At least it did for me.
Of course, I’m a closet academic myself. I have an ID card that says faculty and students have often referred to me as “professor” when protesting their grades. I know the secret college professor handshake (there isn’t one) and drop K-bombs with the best of them (that’s Kant you know).
So with fuzzy headed jet lag slowly draining from my body, I finally have the wits to to ask: Why bother? Why spend a week asking questions that may never find answers?
In the world of awesomeness we call videogames it’s a special kind of thrill to take a couple hundred of the smartest people in the world, cram them into a couple of rooms and let them loose on videogames for a few days. And you know what? They cannot, no matter how hard they try, consume the subject. Like maniacal flesh eating beetles of concept, these academics tear at the body of videogames, trying to turn it into something intellectually digestible and all they do is come away stuffed and games left as fascinatingly complex as before. No matter how you try, you can’t think the fun out of games.
Which, to my mind, is a rare thing in popular culture.
It would be easier to take a part a Quentin Tarantino film or a Cold Play song than to figure out why players take joy in the sloppy lightsaber simulation in the Wii version of The Force Unleashed.
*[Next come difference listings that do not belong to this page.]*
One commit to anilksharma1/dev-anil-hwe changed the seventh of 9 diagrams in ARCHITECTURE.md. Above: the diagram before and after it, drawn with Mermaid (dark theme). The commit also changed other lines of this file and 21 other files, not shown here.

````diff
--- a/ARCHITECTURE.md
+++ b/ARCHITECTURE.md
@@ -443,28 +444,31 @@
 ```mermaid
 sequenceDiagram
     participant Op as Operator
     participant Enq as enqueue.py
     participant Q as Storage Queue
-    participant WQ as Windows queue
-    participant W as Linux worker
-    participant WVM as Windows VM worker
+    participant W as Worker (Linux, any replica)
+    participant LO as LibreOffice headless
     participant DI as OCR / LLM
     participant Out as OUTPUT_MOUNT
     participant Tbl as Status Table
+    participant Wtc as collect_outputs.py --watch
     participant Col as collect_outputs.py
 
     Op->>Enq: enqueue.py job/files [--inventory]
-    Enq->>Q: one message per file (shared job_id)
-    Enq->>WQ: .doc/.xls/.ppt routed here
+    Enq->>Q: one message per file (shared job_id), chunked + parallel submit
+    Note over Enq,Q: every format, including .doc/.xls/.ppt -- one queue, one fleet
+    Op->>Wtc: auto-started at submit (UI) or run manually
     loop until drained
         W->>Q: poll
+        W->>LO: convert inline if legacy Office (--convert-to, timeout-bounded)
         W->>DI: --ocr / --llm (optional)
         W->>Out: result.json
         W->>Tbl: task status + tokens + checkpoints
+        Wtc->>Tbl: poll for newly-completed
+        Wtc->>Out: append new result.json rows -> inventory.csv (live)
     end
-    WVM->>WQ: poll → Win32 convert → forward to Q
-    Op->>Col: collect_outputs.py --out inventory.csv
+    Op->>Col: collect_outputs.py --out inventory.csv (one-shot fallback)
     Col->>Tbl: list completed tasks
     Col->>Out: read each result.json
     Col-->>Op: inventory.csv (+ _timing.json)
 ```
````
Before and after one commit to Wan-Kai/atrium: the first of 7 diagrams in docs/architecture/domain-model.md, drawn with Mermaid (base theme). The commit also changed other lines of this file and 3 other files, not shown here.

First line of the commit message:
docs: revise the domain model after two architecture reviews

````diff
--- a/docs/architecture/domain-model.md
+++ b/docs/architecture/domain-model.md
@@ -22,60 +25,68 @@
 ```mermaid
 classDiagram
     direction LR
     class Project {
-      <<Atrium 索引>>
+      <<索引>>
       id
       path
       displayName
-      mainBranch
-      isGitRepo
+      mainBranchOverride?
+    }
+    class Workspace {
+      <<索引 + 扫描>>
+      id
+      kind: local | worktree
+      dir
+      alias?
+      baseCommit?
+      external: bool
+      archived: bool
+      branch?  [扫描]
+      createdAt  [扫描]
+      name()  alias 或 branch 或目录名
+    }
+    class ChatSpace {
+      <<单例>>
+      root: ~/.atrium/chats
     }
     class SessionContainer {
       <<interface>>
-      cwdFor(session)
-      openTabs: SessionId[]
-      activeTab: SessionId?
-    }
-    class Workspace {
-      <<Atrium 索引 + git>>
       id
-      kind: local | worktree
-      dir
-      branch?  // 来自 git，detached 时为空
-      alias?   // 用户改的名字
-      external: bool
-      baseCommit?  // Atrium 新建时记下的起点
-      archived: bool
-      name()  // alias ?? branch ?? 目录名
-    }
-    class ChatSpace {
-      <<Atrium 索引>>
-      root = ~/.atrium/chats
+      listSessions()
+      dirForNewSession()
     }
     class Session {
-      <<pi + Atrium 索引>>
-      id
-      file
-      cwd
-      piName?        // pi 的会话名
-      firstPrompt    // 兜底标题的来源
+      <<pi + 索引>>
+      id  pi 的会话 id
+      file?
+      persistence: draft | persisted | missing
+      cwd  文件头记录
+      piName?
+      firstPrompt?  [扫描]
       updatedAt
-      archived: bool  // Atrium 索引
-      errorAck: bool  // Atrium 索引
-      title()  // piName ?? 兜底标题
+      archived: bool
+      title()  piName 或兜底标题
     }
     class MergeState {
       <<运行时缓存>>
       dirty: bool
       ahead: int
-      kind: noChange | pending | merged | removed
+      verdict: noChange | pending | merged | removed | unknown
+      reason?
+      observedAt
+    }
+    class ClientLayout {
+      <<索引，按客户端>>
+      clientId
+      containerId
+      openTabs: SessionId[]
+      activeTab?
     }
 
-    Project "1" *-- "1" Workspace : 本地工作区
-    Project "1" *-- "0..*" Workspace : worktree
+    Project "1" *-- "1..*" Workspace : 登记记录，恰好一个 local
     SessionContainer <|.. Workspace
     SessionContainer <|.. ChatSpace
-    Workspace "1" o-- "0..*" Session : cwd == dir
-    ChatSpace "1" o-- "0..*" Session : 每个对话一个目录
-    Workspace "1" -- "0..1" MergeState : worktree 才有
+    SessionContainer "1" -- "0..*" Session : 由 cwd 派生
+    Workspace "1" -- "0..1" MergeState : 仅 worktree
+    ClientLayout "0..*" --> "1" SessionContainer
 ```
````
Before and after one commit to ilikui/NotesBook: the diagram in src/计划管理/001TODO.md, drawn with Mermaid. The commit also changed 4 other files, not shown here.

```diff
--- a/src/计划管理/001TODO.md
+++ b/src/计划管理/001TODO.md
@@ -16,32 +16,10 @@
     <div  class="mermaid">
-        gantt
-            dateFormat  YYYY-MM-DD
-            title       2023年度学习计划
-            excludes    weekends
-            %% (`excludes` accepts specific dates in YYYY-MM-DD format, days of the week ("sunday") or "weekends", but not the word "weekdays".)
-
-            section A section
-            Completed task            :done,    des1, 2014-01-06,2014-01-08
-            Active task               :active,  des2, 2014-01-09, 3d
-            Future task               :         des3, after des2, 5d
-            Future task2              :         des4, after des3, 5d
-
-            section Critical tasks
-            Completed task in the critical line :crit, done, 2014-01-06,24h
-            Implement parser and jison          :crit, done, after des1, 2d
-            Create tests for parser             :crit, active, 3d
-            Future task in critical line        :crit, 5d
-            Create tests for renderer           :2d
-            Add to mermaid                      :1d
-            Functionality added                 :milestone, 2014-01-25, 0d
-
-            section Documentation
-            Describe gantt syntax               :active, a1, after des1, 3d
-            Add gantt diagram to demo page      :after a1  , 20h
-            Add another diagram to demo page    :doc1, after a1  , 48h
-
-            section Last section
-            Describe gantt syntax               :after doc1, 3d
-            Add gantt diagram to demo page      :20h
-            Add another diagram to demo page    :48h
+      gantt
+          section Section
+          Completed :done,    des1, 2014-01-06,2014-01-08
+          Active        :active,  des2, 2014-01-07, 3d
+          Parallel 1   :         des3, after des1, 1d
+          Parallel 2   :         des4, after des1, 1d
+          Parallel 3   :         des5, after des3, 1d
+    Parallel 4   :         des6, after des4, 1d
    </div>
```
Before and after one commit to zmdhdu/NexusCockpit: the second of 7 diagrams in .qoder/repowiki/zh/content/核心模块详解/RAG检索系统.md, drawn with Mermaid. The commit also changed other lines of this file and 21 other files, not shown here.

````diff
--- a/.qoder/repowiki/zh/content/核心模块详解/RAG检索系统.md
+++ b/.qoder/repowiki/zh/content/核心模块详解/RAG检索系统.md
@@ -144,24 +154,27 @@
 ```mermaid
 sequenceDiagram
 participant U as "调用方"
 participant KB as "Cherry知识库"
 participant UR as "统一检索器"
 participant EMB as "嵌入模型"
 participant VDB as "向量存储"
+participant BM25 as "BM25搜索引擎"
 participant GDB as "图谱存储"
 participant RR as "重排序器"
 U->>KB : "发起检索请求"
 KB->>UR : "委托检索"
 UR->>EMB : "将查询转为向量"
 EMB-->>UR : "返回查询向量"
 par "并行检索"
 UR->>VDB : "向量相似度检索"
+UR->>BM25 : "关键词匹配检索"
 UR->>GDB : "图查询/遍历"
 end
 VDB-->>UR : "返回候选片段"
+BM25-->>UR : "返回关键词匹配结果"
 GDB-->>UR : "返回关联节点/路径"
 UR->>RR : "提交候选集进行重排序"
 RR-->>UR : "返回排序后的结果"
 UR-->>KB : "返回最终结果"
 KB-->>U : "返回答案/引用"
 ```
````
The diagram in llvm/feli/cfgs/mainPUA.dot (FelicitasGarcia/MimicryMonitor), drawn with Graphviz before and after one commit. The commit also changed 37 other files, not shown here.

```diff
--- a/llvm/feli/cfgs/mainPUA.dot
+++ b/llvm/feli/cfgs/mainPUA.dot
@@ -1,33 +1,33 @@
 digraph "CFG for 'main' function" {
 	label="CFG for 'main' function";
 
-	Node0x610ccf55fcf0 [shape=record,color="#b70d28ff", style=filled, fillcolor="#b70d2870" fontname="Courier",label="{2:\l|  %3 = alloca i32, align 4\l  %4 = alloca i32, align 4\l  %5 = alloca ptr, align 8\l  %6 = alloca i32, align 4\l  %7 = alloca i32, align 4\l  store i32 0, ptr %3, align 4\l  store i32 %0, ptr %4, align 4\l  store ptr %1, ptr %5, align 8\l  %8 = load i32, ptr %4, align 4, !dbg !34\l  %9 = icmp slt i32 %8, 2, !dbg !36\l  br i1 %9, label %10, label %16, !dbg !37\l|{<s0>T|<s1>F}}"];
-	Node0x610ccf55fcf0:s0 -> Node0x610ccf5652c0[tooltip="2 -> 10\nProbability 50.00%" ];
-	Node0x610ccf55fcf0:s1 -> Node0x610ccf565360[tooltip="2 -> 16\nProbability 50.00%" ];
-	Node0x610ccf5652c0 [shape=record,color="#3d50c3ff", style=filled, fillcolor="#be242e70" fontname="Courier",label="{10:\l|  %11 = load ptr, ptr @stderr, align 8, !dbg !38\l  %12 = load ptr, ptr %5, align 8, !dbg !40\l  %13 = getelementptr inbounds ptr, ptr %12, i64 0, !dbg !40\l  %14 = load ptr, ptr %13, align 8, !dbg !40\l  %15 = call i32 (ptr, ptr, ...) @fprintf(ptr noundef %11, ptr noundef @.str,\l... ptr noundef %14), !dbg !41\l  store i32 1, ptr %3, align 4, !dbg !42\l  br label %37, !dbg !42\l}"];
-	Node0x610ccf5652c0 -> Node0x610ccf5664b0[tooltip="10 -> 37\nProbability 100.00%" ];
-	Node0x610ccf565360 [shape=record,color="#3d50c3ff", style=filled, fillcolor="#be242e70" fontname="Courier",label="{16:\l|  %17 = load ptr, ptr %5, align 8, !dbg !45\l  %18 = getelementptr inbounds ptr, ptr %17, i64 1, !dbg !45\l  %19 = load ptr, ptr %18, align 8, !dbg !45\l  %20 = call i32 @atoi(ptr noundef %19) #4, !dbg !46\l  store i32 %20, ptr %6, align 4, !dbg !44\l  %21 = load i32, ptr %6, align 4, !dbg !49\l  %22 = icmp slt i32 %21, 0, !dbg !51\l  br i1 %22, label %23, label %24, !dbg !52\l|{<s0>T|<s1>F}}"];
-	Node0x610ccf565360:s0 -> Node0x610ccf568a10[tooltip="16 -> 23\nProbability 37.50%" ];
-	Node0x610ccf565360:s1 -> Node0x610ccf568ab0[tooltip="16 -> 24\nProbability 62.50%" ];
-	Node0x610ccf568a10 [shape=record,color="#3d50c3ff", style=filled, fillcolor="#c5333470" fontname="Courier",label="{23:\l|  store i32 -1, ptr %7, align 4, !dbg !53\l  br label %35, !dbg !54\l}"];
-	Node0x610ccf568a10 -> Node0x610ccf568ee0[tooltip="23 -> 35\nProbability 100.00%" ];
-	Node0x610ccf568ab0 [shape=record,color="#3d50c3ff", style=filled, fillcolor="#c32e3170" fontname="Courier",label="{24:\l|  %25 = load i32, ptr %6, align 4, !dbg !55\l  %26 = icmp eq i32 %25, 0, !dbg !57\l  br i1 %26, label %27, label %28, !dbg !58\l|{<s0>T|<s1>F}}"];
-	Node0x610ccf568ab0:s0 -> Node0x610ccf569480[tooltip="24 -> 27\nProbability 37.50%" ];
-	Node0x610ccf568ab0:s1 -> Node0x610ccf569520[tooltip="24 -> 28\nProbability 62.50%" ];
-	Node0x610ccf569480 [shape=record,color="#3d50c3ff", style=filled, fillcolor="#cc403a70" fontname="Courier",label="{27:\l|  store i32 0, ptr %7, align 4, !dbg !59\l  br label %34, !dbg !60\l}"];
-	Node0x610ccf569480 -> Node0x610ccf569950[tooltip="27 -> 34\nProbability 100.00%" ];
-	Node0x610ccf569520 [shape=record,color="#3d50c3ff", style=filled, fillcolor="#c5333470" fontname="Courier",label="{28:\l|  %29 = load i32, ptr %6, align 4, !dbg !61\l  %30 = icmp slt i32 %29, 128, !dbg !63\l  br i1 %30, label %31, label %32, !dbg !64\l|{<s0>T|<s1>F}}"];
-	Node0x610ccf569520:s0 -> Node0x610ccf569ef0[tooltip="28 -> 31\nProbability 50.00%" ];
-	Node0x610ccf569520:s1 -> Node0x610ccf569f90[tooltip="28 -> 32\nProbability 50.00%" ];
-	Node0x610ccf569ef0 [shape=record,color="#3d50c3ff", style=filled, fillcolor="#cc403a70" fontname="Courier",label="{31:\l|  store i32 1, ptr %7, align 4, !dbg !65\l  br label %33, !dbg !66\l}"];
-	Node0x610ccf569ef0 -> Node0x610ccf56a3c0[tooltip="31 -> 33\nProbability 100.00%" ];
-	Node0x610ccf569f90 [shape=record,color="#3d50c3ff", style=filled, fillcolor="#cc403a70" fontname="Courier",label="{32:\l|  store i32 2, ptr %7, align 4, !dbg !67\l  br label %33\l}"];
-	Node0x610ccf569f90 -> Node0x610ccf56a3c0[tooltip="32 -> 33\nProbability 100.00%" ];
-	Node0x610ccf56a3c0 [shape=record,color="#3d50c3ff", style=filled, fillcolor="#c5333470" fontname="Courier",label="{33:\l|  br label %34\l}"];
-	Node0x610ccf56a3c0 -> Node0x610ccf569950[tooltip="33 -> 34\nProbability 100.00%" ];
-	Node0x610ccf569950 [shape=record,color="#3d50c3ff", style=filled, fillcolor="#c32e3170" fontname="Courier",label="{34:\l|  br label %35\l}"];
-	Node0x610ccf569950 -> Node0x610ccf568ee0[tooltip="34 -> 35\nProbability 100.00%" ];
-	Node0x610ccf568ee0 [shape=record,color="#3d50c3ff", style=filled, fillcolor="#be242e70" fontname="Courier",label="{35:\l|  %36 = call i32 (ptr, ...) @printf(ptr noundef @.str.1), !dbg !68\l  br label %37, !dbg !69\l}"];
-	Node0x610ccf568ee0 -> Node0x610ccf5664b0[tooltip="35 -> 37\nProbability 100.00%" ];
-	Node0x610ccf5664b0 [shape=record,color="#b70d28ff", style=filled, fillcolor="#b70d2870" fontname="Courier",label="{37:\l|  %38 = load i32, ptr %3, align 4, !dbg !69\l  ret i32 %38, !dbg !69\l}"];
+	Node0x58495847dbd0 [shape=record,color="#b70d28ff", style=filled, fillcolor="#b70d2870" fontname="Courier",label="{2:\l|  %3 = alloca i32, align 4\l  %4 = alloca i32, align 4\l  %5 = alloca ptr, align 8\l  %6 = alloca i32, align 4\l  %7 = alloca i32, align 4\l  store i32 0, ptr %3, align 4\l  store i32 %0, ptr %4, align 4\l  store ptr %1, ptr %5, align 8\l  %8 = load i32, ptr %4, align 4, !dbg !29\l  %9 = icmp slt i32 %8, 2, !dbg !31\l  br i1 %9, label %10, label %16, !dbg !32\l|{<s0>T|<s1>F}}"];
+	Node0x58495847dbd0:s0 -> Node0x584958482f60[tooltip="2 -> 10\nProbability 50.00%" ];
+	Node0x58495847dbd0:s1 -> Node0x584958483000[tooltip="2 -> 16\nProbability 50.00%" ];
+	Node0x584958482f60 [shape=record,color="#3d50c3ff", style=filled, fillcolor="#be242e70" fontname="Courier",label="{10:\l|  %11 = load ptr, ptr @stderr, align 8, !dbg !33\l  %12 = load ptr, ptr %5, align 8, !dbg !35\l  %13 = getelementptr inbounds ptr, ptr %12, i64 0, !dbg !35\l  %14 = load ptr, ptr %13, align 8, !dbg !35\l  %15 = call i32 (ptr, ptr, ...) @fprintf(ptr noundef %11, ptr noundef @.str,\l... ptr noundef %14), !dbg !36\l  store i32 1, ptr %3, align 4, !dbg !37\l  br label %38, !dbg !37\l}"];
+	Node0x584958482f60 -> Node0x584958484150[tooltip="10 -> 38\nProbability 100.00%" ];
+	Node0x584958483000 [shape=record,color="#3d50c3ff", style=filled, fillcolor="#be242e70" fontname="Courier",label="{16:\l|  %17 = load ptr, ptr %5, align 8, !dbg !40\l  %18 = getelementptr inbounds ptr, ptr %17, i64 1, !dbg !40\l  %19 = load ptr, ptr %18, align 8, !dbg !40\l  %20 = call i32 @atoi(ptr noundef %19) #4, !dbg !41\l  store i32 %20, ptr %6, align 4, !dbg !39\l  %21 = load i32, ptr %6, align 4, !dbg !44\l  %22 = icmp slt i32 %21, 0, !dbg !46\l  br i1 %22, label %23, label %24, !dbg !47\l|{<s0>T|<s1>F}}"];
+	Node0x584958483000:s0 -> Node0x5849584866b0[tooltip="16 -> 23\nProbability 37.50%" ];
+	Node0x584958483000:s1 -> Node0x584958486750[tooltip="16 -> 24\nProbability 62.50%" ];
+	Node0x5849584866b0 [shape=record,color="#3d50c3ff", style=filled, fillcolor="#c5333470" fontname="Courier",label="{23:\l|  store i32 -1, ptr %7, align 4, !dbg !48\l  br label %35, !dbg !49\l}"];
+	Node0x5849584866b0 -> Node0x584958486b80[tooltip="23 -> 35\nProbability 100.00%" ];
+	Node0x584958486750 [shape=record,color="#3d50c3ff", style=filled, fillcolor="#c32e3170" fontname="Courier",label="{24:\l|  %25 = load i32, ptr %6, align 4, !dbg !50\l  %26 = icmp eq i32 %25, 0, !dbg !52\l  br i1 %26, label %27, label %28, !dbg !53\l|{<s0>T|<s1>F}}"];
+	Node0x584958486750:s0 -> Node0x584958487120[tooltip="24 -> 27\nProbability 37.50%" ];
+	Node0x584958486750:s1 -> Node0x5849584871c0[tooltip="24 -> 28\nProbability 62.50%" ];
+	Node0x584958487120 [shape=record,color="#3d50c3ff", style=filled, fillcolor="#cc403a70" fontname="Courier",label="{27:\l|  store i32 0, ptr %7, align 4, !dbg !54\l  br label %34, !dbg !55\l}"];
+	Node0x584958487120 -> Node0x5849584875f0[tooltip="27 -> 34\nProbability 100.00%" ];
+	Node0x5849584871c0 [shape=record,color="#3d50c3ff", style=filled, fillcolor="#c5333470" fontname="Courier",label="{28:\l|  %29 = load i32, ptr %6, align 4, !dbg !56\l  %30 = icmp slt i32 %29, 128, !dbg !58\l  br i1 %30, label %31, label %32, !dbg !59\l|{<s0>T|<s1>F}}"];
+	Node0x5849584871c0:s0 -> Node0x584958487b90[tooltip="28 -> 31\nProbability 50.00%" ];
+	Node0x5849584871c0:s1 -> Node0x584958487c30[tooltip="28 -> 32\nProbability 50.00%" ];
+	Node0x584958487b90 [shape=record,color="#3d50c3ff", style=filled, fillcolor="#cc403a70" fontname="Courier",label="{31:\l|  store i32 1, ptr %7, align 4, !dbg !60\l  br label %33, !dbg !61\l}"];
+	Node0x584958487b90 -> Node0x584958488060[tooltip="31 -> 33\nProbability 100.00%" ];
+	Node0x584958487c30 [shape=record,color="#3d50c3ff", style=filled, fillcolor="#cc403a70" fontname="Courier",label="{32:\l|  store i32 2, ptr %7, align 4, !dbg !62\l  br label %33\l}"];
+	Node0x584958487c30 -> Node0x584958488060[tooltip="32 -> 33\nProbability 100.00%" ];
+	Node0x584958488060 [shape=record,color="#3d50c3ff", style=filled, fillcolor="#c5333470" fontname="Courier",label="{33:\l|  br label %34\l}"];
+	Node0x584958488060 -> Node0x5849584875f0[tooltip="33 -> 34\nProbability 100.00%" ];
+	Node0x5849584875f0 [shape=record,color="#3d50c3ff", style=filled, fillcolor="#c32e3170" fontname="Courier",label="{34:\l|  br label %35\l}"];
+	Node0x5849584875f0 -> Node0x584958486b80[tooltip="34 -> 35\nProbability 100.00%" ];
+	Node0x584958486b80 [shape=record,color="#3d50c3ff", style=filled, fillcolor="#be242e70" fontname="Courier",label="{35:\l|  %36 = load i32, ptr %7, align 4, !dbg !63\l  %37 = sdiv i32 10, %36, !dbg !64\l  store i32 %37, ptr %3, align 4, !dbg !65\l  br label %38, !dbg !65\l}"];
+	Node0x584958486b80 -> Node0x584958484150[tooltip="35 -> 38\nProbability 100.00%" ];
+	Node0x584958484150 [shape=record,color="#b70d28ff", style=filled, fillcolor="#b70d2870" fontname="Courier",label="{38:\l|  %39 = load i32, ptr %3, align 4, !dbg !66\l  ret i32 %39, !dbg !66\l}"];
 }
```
Videogames are these rich objects that entertain us effortlessly but send professional theorists into the depths of philosophy looking for answers as to why.
Back to Bogost: In a keynote speech that ranged from ludology versus narratology (games as a form of story versus games thought of as a set of rules), the new field of platform studies (looking at games as interlocking layers of hardware, software, interfaces and players) and, if course, metaphysics (you always get extra points for talking about Kant), Bogost constructed a complex, persuasive argument about game studies ontology.
This branch of philosophy asks what brings things into being. And like all good philosophy questions, trying to answer it sends you like Alice in Wonderland, head over heels into surreal space. Because the best answer to “What causes something to be?” is “We don’t know” or “It depends.” Is it the mind working on the material of the real world or the real world working on the mind? Is it agreement amongst the tribe that worms taste good or do worms just contain something necessarily tasty? Maybe it’s everything at once or nothing at all.
Bogost chose not to get embroiled in the conversation by suggesting that, when it came to studying games, it didn’t matter. Or at least, the room that game studies occupied was big enough to hold every perspective, every form of social scientist, every philosophical tradition and that there was no reason to assume that you should look at games from a certain point of view. He didn’t come right out and say it but the implication of his argument was games are not Sweet ‘N’ Low saccharine substitutes for real culture. Nope. You can’t take a game apart with a handy sociological framework or a convenient philosophical argument.
Instead, games are as rich a mine of possibility and cultural meaning as your tattered paperback of “As I Lay Dying.” If games are just silly past times for kids, then “Moby-Dick” is a book about some guys who went fishing.
As a gamer, and as an academic, to know that games raise more questions that they answer is, well, to use the most precise philosophical term, just awesome.